Not all agree that Mandela was effective world leader
Everyone has hopes and dreams, but it’s how a person decides to act upon achieving those goals that brings the ultimate reward. As a child, Nelson Mandela had many dreams of helping the world and he did everything he could to get to the high place he was as an adult, the first black president of his country in democratic South Africa.
He did so with perseverance and persistence. South Africa always has had an issue with racism because everyone was always identified by the color of their skin. Mandela had a mission of erasing injustice and inequality in the world, but as the world reflects back on his life and accomplishments, it’s hard not to ask if this man was as much of a worldly man as everyone thought him to be.
The world mourns the loss of a very important person, and he will never be forgotten, but did Americans really know Nelson Mandela? There were suspicions that he wore a mask, and no one really knew the man. If Mandela’s grasp of the situation in South Africa had been limited, it wouldn’t have made such a big difference in his reputation as the world fell in love with him anyway.

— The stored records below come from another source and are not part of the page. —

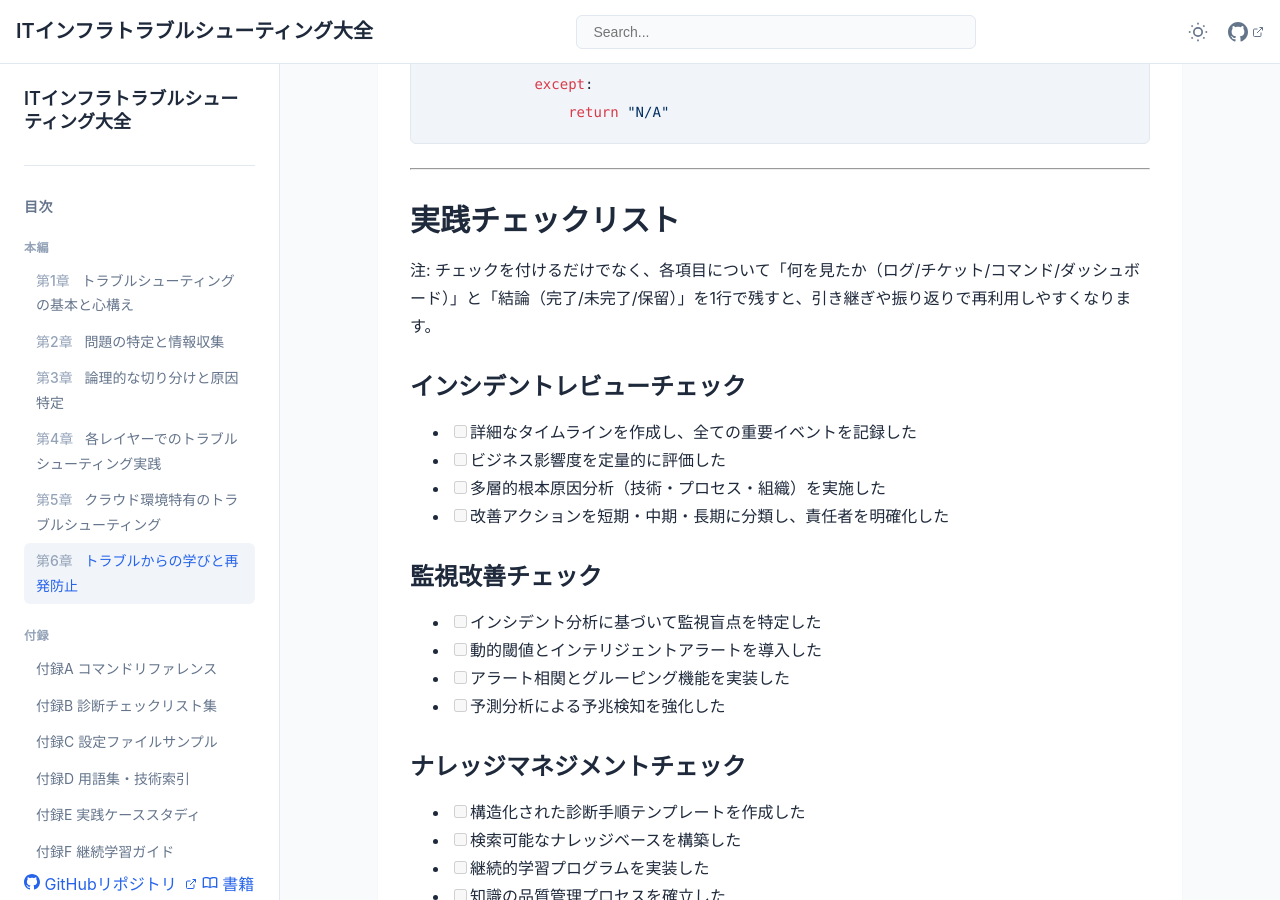
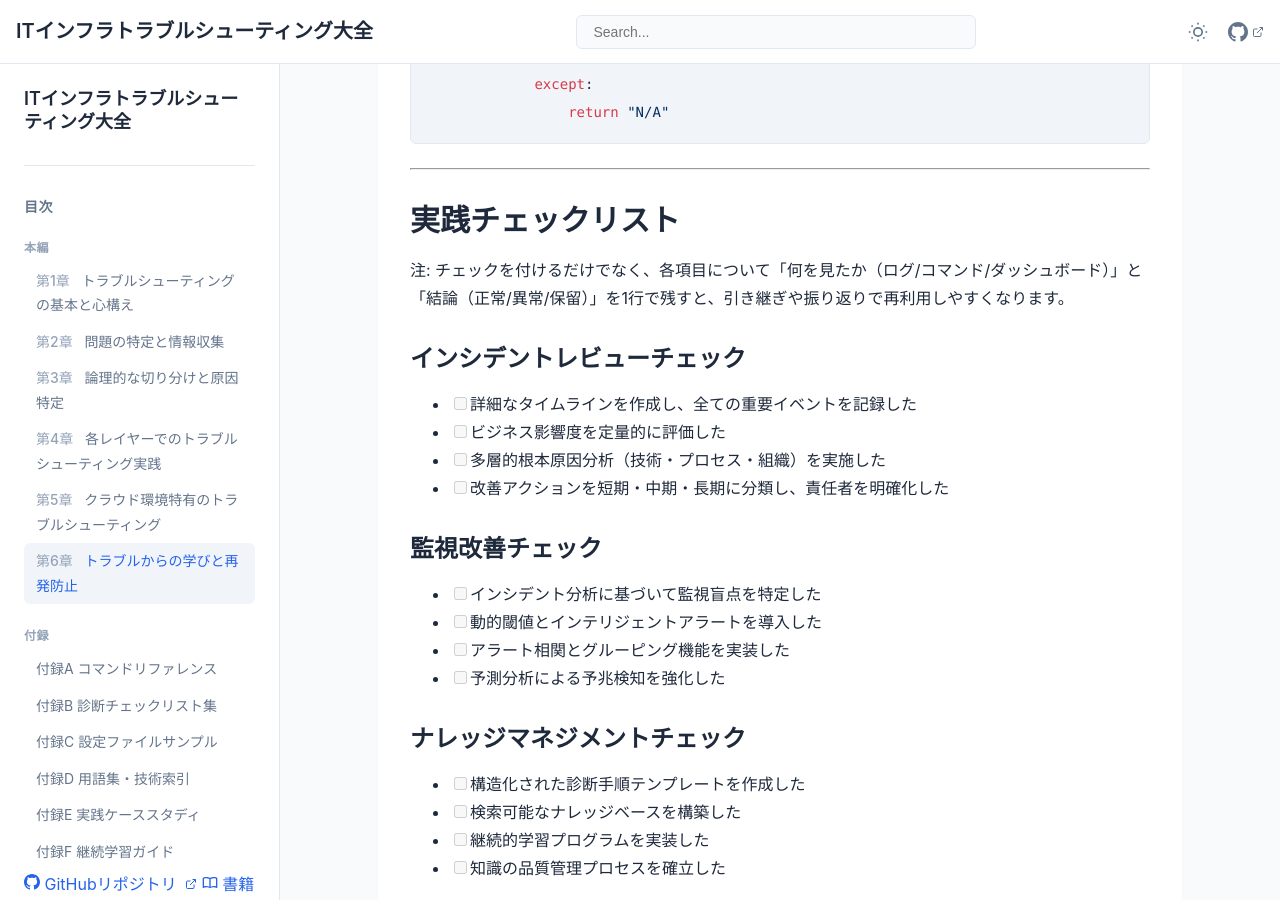
Before and after one commit to itdojp/IT-infra-troubleshooting-book, a Jekyll site: the page built from docs/src/chapter-chapter06/index.md, in a window 1280 px wide and 900 px high, scrolled down 32355 px. Built offline with Jekyll 4.4.1, drawn with Linux system fonts in a browser that asks for light colours.

Commit message:
docs: チェックリスト注記の表現を統一

```diff
--- a/docs/src/chapter-chapter06/index.md
+++ b/docs/src/chapter-chapter06/index.md
@@ -1160,7 +1160,7 @@ class ChaosEngineer:
 
 ## 実践チェックリスト
 
-注: チェックを付けるだけでなく、各項目について「何を見たか（ログ/チケット/コマンド/ダッシュボード）」と「結論（完了/未完了/保留）」を1行で残すと、引き継ぎや振り返りで再利用しやすくなります。
+注: チェックを付けるだけでなく、各項目について「何を見たか（ログ/コマンド/ダッシュボード）」と「結論（正常/異常/保留）」を1行で残すと、引き継ぎや振り返りで再利用しやすくなります。
 
 ### インシデントレビューチェック
 - [ ] 詳細なタイムラインを作成し、全ての重要イベントを記録した
```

His incarceration helped make him a popular political person with a reputation for wisdom. But some suggest Mandela was na Øve because of his lack of schooling and his being a product of imprisonment, put in deliberate isolation.
Max Hastings, journalist and historian for the Daily Mail wrote, “Mr. Mandela showed himself a weak executive ruler, failing to deploy his unique influence and indeed power as he might have done. To say this is probably to ask too much of any mortal man, whose achievement was anyway remarkable.”
David Blair from the Daily Telegraph says, “Once in government, Mr. Mandela filled his ministerial Cabinet with time-servers and incompetents and failed to stop the rampant spread of AIDS. As chief executive of South Africa’s government, he was largely a failure.”
Many think Mandela wore a mask like a magician and felt forced to perform by his followers’ passionate belief that he was the real thing. The people of South Africa struggled to do right by their gods but failed many times. Exhausted by the struggle with themselves and everyone against each other, they strived for a unifying person to give them a vision for the future.
Mandela saw the great need in these people, and jumped at the opportunity, put on his mask and gave his life and time to his followers. The people of South Africa obviously thought he was the real thing because they gave him power in 1994.
Megan Calderone, Austintown